Heavy crude oil is too viscous to be transported in pipelines. The formation of oil-in-water emulsions reduces the viscosity effectively, but surfactants are needed to stabilize the emulsions during transport. A fast separation of the two phases at the end of the pipeline is useful. CO2-switchable surfactants satisfy both requirements. When CO2 is introduced, the raised acidity destroys the surfactant and allows the emulsion to separate into its aqueous and oil phase.
Hongsheng Lu, Southwest Petroleum University and Engineering Research Center of Oilfield Chemistry, both Chengdu, China, and colleagues have studied three different tertiary amines for their ability to form a CO2-switchable oil-in-water emulsion with the naphthenic acid naturally present in heavy crude oil. N,N‐Dimethylbutylamine, N,N‐dimethyloctylamine, and N,N‐dimethyldodecylamine were used to prepare heavy crude oil emulsions. Then, CO2 was bubbled into the emulsion at room temperature until the separation of heavy crude oil and the water phase (process pictured) was achieved.

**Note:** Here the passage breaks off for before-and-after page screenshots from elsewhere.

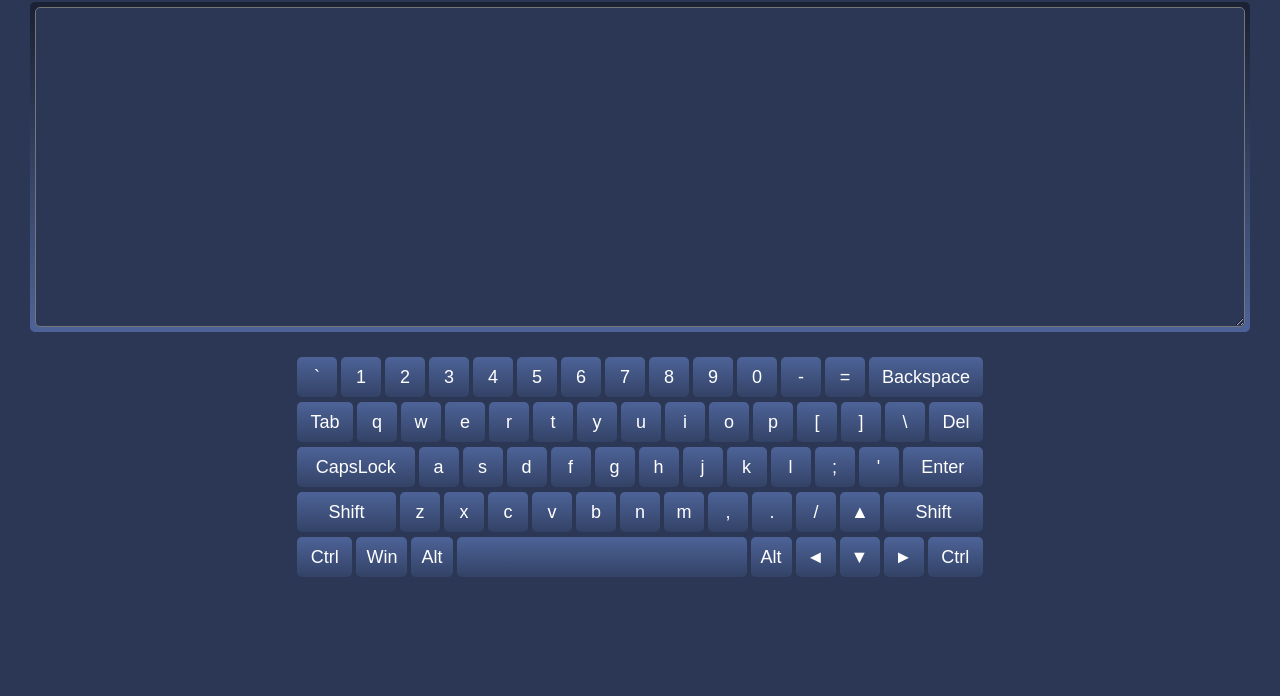
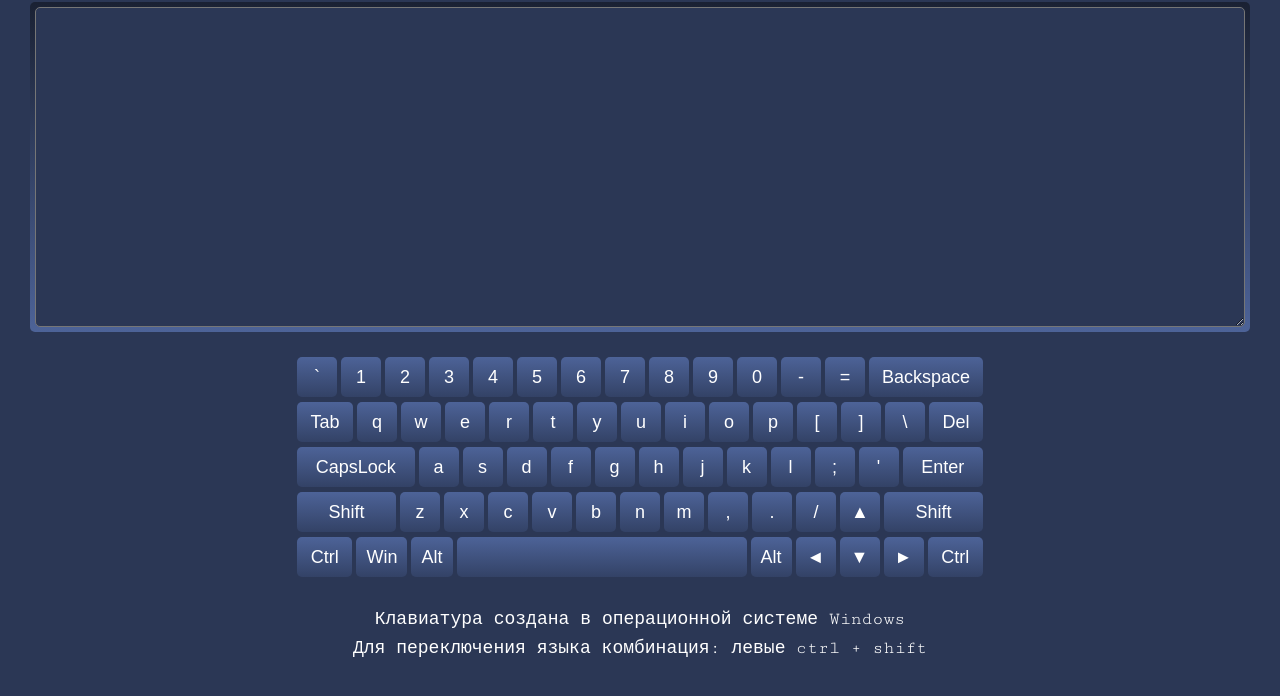
Before and after one commit to seagirl1110/virtual-keyboard, a plain HTML site: page index.html in a window 1280 px wide. Shown: the part 80-776 px from the top of the page. Drawn offline with Linux system fonts and the light colour scheme; a script that the page names is missing.

Commit message:
feat: add description

```diff
--- a/index.html
+++ b/index.html
@@ -94,6 +94,10 @@
                 <button class="keyboard__key keyboard__key--grow" type="button" data-key="ControlRight">Ctrl</button>
             </div>
         </section>
+        <div class="description">
+            <p class="description__text">Клавиатура создана в операционной системе Windows</p>
+            <p class="description__text">Для переключения языка комбинация: левые ctrl + shift</p>
+        </div>
     </div>
 
     <script src="script.js"></script>
--- a/style.scss
+++ b/style.scss
@@ -90,3 +90,14 @@ body {
         }
     }
 }
+
+.description {
+    text-align: center;
+    margin-top: 20px;
+
+    // .description__text
+
+    &__text {
+        margin: 5px;
+    }
+}
```
Also changed, not shown: style.css, 1 other file.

While all tested amines formed emulsions, N,N-dimethylbutylamine was determined as the best choice. Not only was it the most stable option, but it was also the easiest to separate again upon introduction of CO2. The differences in stability and emulsion separation were attributed to the length of the hydrophobic chain and interactions with other components of the oil. Since no harsh conditions are required, this method presents an environmentally friendly and low-cost option to prepare heavy crude oil for pipeline transport
- Tertiary Amine-Naphthenic Acid Self-Assembled Surfactants for Viscosity Reduction of Crude Oil,
Dongfang Liu, Yuxin Suo, Jiang Tan, Peiyao Zhu, Jihe Zhao, Baogang Wang, Hongsheng Lu,
Chem. Eng. Technol. 2018, 41, 2266–2273.
The article is part of a Chemical Engineering & Technology Special Issue on Bioenergy.